---- Records for this exercise

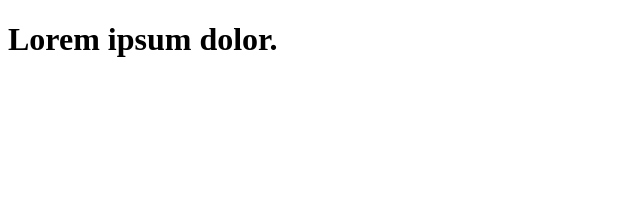
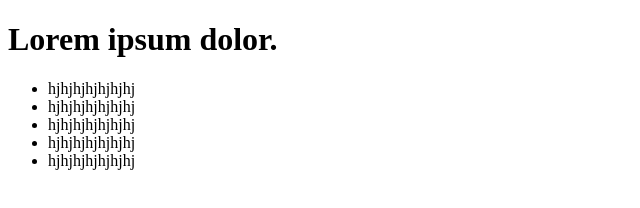
Before and after one commit to OlgaSakhno/git_test, a plain HTML site: page index.html in a window 1280 px wide. Shown: the whole page, without its empty margins (0-640 px from the left). Drawn offline with Linux system fonts and the light colour scheme.

Commit message:
ul was added

```diff
--- a/index.html
+++ b/index.html
@@ -6,5 +6,12 @@
 </head>
 <body>
 	<h1>Lorem ipsum dolor.</h1>
+	<ul>
+		<li>hjhjhjhjhjhjhj</li>
+		<li>hjhjhjhjhjhjhj</li>
+		<li>hjhjhjhjhjhjhj</li>
+		<li>hjhjhjhjhjhjhj</li>
+		<li>hjhjhjhjhjhjhj</li>
+	</ul>
 </body>
 </html>
```
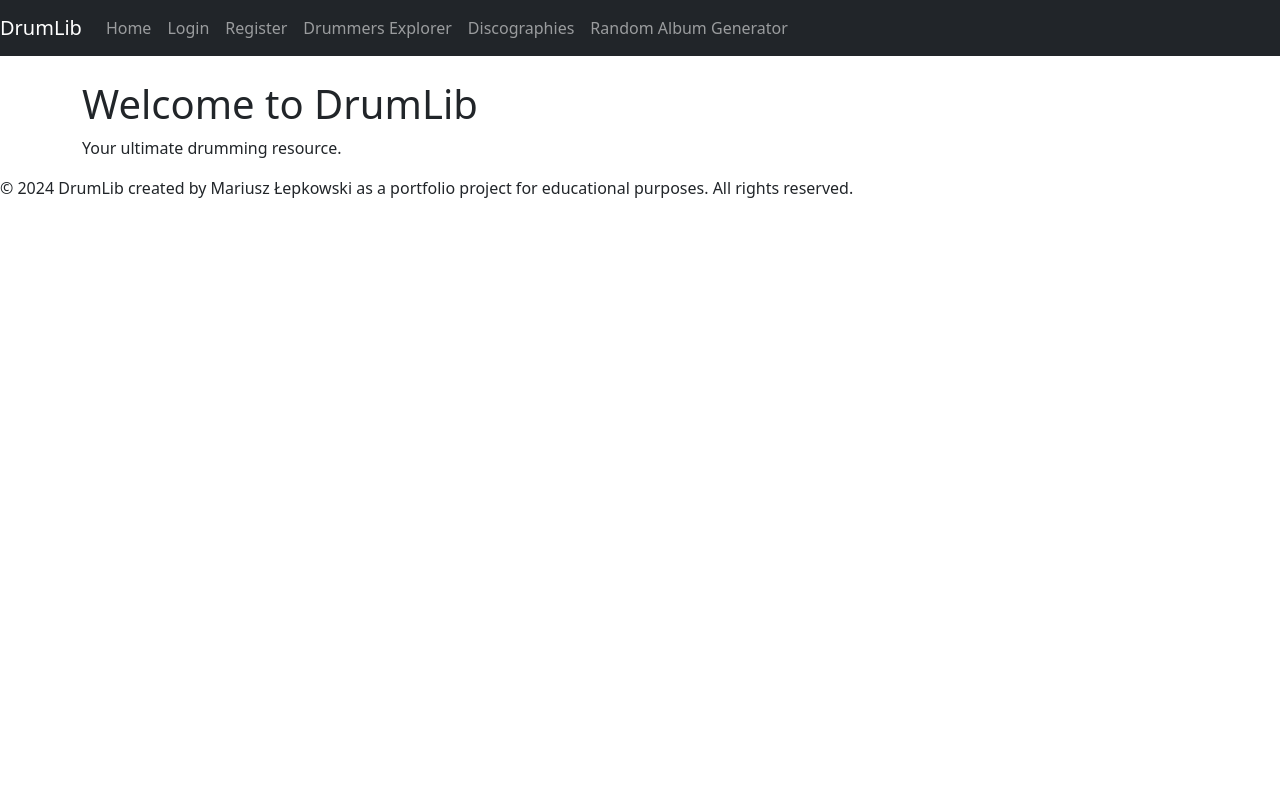
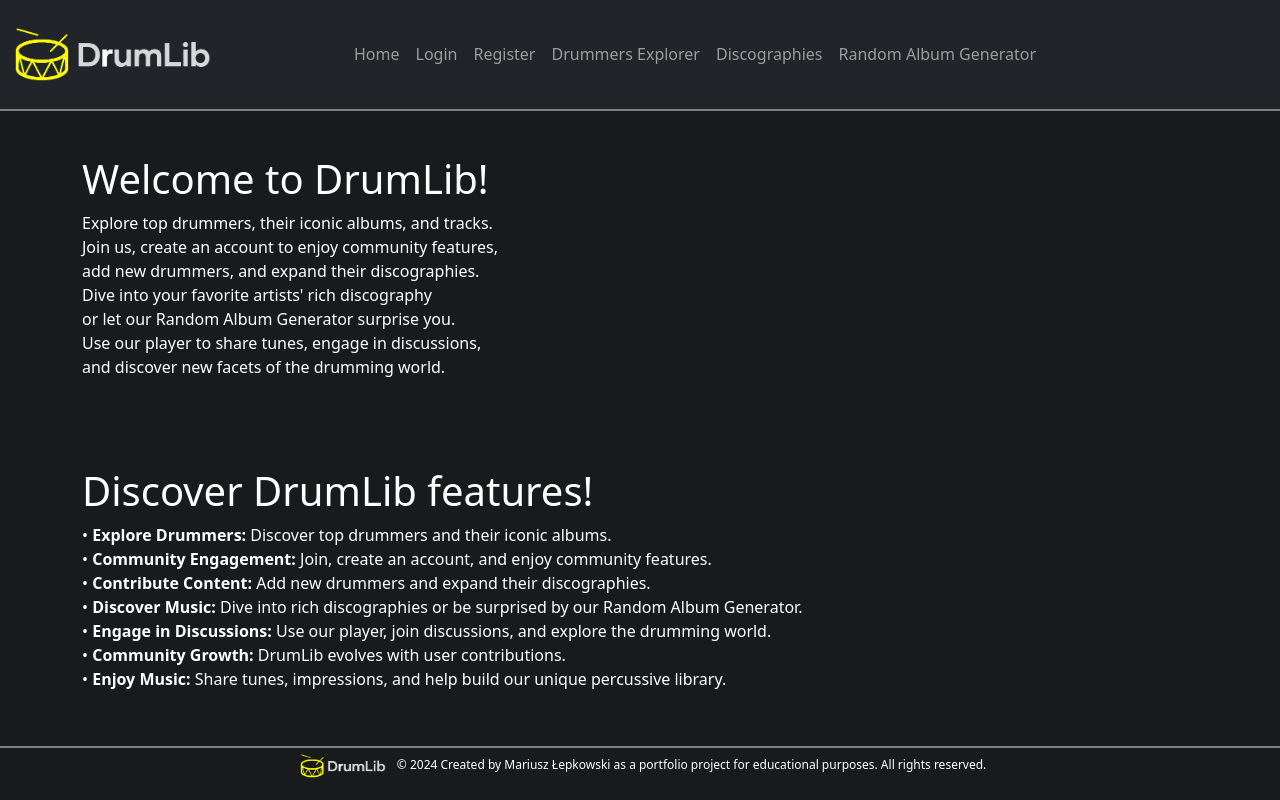
Before and after one commit to MariuszLepkowski/DrumLib, a Django app: page / in a window 1280 px wide. Run offline with Django 4.2, Linux system fonts and the light colour scheme; some libraries are stand-ins or nearby versions.

Commit message:
Develop basic design and styling for templates

```diff
--- a/DrumLib/static/css/styles.css
+++ b/DrumLib/static/css/styles.css
@@ -0,0 +1,41 @@
+body {
+    background-color: #181a1b;
+}
+
+.navbar {
+    border-bottom: 2px solid gray;
+}
+
+#navbarNav {
+    margin-left: 100px;
+}
+
+.main-content {
+    flex: 1;
+    overflow-y: auto;
+    color: white;
+    margin-bottom: 90px;
+    padding-top: 20px;
+}
+
+
+.footer {
+    position: fixed;
+    bottom: 0;
+    width: 100%;
+    background-color:#181a1b;
+    color: #ffffff;
+    text-align: center;
+    font-size: 12px;
+    border-top: 2px solid gray;
+
+}
+
+
+.drumlib-logo1 {
+    width: 230px;
+}
+
+.drumlib-logo3 {
+    width: 100px;
+}
--- a/DrumLib/templates/home_app/home-page.html
+++ b/DrumLib/templates/home_app/home-page.html
@@ -4,7 +4,30 @@
 
 {% block content %}
 
-<h1>Welcome to DrumLib</h1>
-<p>Your ultimate drumming resource.</p>
+<h1>Welcome to DrumLib!</h1>
+
+<p>
+    Explore top drummers, their iconic albums, and tracks.<br>
+    Join us, create an account to enjoy community features,<br>
+    add new drummers, and expand their discographies.<br>
+    Dive into your favorite artists' rich discography<br>
+    or let our Random Album Generator surprise you.<br>
+    Use our player to share tunes, engage in discussions,<br>
+    and discover new facets of the drumming world.
+</p>
+
+<br><br><br>
+
+<h1>Discover DrumLib features!</h1>
+
+<p>
+    • <strong>Explore Drummers:</strong> Discover top drummers and their iconic albums.<br>
+    • <strong>Community Engagement:</strong> Join, create an account, and enjoy community features.<br>
+    • <strong>Contribute Content:</strong> Add new drummers and expand their discographies.<br>
+    • <strong>Discover Music:</strong> Dive into rich discographies or be surprised by our Random Album Generator.<br>
+    • <strong>Engage in Discussions:</strong> Use our player, join discussions, and explore the drumming world.<br>
+    • <strong>Community Growth:</strong> DrumLib evolves with user contributions.<br>
+    • <strong>Enjoy Music:</strong> Share tunes, impressions, and help build our unique percussive library.<br>
+</p>
 
 {% endblock %}
--- a/DrumLib/templates/includes/footer.html
+++ b/DrumLib/templates/includes/footer.html
@@ -1,3 +1,3 @@
 <footer>
-    <p>© 2024 DrumLib created by Mariusz Łepkowski as a portfolio project for educational purposes. All rights reserved.</p>
+    <p><img src="static/assets/img/drumlib-logo1.png" class="drumlib-logo3"> © 2024 Created by Mariusz Łepkowski as a portfolio project for educational purposes. All rights reserved.  </p>
 </footer>
--- a/DrumLib/templates/includes/header.html
+++ b/DrumLib/templates/includes/header.html
@@ -11,6 +11,6 @@
   <link href="https://cdn.jsdelivr.net/npm/bootstrap@5.3.0-alpha1/dist/css/bootstrap.min.css" rel="stylesheet">
 
   {% load static %}
-  <link rel="stylesheet" href="{% static 'DrumLib/style.css' %}">
+  <link rel="stylesheet" href="{% static 'css/styles.css' %}">
 
 </head>
--- a/DrumLib/templates/includes/navbar.html
+++ b/DrumLib/templates/includes/navbar.html
@@ -1,5 +1,5 @@
 <nav class="navbar navbar-expand-lg navbar-dark bg-dark">
-    <a class="navbar-brand" href="">DrumLib</a>
+    <a class="navbar-brand" href=""><img src="static/assets/img/drumlib-logo1.png" class="drumlib-logo1"></a>
     <button class="navbar-toggler" type="button" data-toggle="collapse" data-target="#navbarNav" aria-controls="navbarNav" aria-expanded="false" aria-label="Toggle navigation">
         <span class="navbar-toggler-icon"></span>
     </button>
```
Also changed, not shown: DrumLib/static/assets/img/drumlib-logo1.png (added), DrumLib/static/assets/img/drumlib-logo2.png (added).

--------

_What to work on:_ The expected answer is each line of the records above that includes the string "footer".

_Answer to this problem:_
+.footer {
--- a/DrumLib/templates/includes/footer.html
+++ b/DrumLib/templates/includes/footer.html
 <footer>
 </footer>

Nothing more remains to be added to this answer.